[GOAL OF THE EXERCISE] Take the entries below and reproduce them word for word.

[DATA IN THIS EXERCISE]
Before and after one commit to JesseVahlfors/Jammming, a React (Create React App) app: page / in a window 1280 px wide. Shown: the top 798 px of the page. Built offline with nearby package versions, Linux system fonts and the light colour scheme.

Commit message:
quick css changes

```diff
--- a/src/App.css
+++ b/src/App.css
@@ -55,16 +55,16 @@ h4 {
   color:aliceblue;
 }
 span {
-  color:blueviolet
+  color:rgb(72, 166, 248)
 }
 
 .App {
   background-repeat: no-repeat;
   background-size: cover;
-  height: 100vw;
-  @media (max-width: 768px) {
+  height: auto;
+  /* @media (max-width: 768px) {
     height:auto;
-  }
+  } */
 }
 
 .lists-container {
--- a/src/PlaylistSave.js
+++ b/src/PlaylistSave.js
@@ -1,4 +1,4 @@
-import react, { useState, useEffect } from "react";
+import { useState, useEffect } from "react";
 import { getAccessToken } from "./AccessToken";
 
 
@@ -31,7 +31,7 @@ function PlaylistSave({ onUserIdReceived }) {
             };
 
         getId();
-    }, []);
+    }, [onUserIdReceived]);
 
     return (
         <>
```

[ANSWER SPACE]
Before and after one commit to JesseVahlfors/Jammming, a React (Create React App) app: page / in a window 1280 px wide. Shown: the top 798 px of the page. Built offline with nearby package versions, Linux system fonts and the light colour scheme.

Commit message:
quick css changes

```diff
--- a/src/App.css
+++ b/src/App.css
@@ -55,16 +55,16 @@ h4 {
   color:aliceblue;
 }
 span {
-  color:blueviolet
+  color:rgb(72, 166, 248)
 }
 
 .App {
   background-repeat: no-repeat;
   background-size: cover;
-  height: 100vw;
-  @media (max-width: 768px) {
+  height: auto;
+  /* @media (max-width: 768px) {
     height:auto;
-  }
+  } */
 }
 
 .lists-container {
--- a/src/PlaylistSave.js
+++ b/src/PlaylistSave.js
@@ -1,4 +1,4 @@
-import react, { useState, useEffect } from "react";
+import { useState, useEffect } from "react";
 import { getAccessToken } from "./AccessToken";
 
 
@@ -31,7 +31,7 @@ function PlaylistSave({ onUserIdReceived }) {
             };
 
         getId();
-    }, []);
+    }, [onUserIdReceived]);
 
     return (
         <>
```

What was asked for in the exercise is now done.